Last modified: Friday, February 07, 2014
To the editor:

No doubt, in the catacombs beneath the Kremlin, there are files on Pete Seeger, with five bold red stars and the thankful descriptor “Extremely Useful Idiot.” He was an affable, pleasant-voiced, lifelong “fifth column” for Soviet propaganda and the Soviet critique of America, who only very belatedly and very tepidly adjusted his Communist devotion from, “Communism with a capital C to a lower case c.”

Oh, thanks, but I infinitely prefer actual courageous and penetrating apostates like George Orwell, Arthur Koestler, Whittaker Chambers or David Horowitz. I can’t think of an American more connected with anti-business views and a failure to resist the Communist horror. The western democracies were aghast after World War II at witnessing the Soviet boot heels descending and vigorously grinding upon Estonia, Latvia, Lithuania, Poland, Czechoslovakia, Romania, Yugoslavia, Bulgaria, East Germany, Albania and Hungary. Not one of them was even remotely willing.

Hoping to not allow more totalitarian police states, there was Korea — which was a totally amazing American save — and then the same noble American intention in Vietnam. This war had been won and then bizarrely walked away from, according to North Vietnamese generals. I contend that the avuncular Pete Seeger bears an awful responsibility for his effective championing of this abandonment.

Ideas are important and have strong effects. Seeger should answer for ideas he promulgated. It is very nice to be anti-war, but hardly difficult. Consider the unfortunates slaughtered after we left. Then, shortly after in Cambodia, came the unfettered savagery of the Pol Pot regime, whose ideas led to the slaughter of 2 million. He knew America would not lift a finger.
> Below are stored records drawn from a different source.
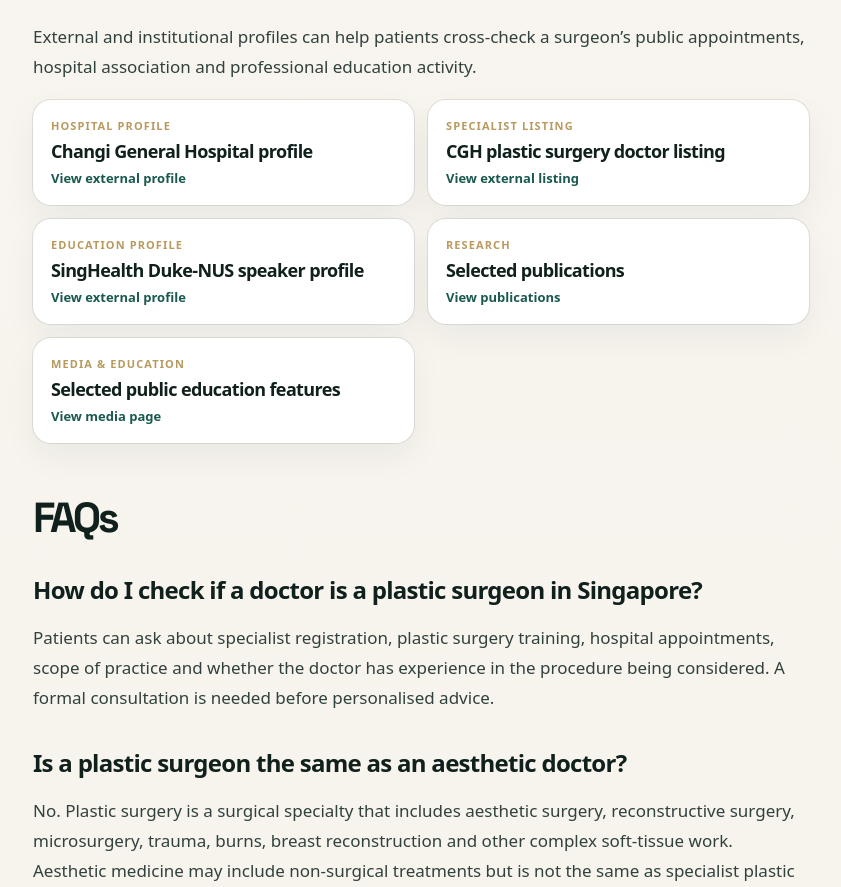
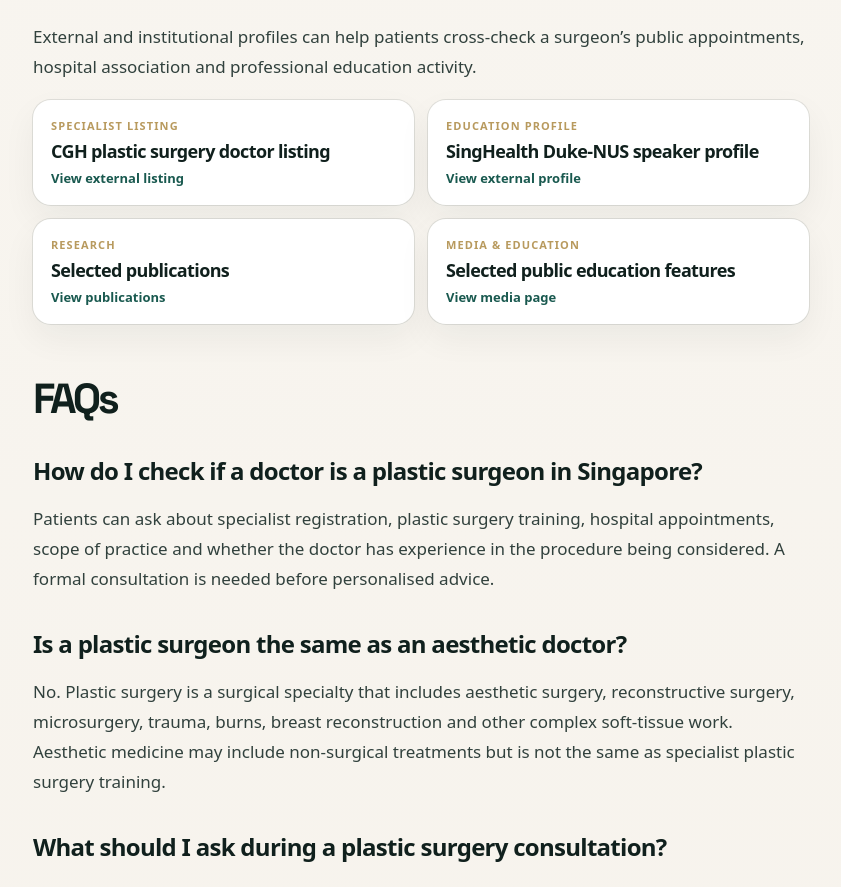
Before and after one commit to zatyrical/plasticwebsite, a Next.js app: page /plastic-surgeon-singapore in a window 1280 px wide. Shown: the part 4387-5274 px from the top of the page, without its empty margins (219-1060 px from the left). Built offline with nearby package versions, Linux system fonts and the light colour scheme.

Commit message:
Use current profile destinations and remove duplicate CGH reference

```diff
--- a/app/plastic-surgeon-singapore/page.tsx
+++ b/app/plastic-surgeon-singapore/page.tsx
@@ -204,7 +204,6 @@ export default function PlasticSurgeonSingaporePage() {
               <h2>Professional profiles and public education links</h2>
               <p>External and institutional profiles can help patients cross-check a surgeon’s public appointments, hospital association and professional education activity.</p>
               <div className="related-grid">
-                <a href="https://www.cgh.com.sg/profile/Sun-Mingfa-Jeremy" target="_blank" rel="noreferrer" className="related-card"><small>Hospital profile</small><strong>Changi General Hospital profile</strong><span>View external profile</span></a>
                 <a href="https://www.cgh.com.sg/doctor/plastic-surgery/sun-mingfa-jeremy" target="_blank" rel="noreferrer" className="related-card"><small>Specialist listing</small><strong>CGH plastic surgery doctor listing</strong><span>View external listing</span></a>
                 <a href="https://www.singhealthdukenus.com.sg/conference/sdc2025/our-speakers/Jeremy-Sun" target="_blank" rel="noreferrer" className="related-card"><small>Education profile</small><strong>SingHealth Duke-NUS speaker profile</strong><span>View external profile</span></a>
                 <Link href="/publications" className="related-card"><small>Research</small><strong>Selected publications</strong><span>View publications</span></Link>
```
There are dozens of histories and memoirs of Soviet-era repression, mass murder and economic failure. There is no excuse for a public intellectual who had so much influence to be so willfully disconnected from what he should have known and what he should have condemned.

David Zimicki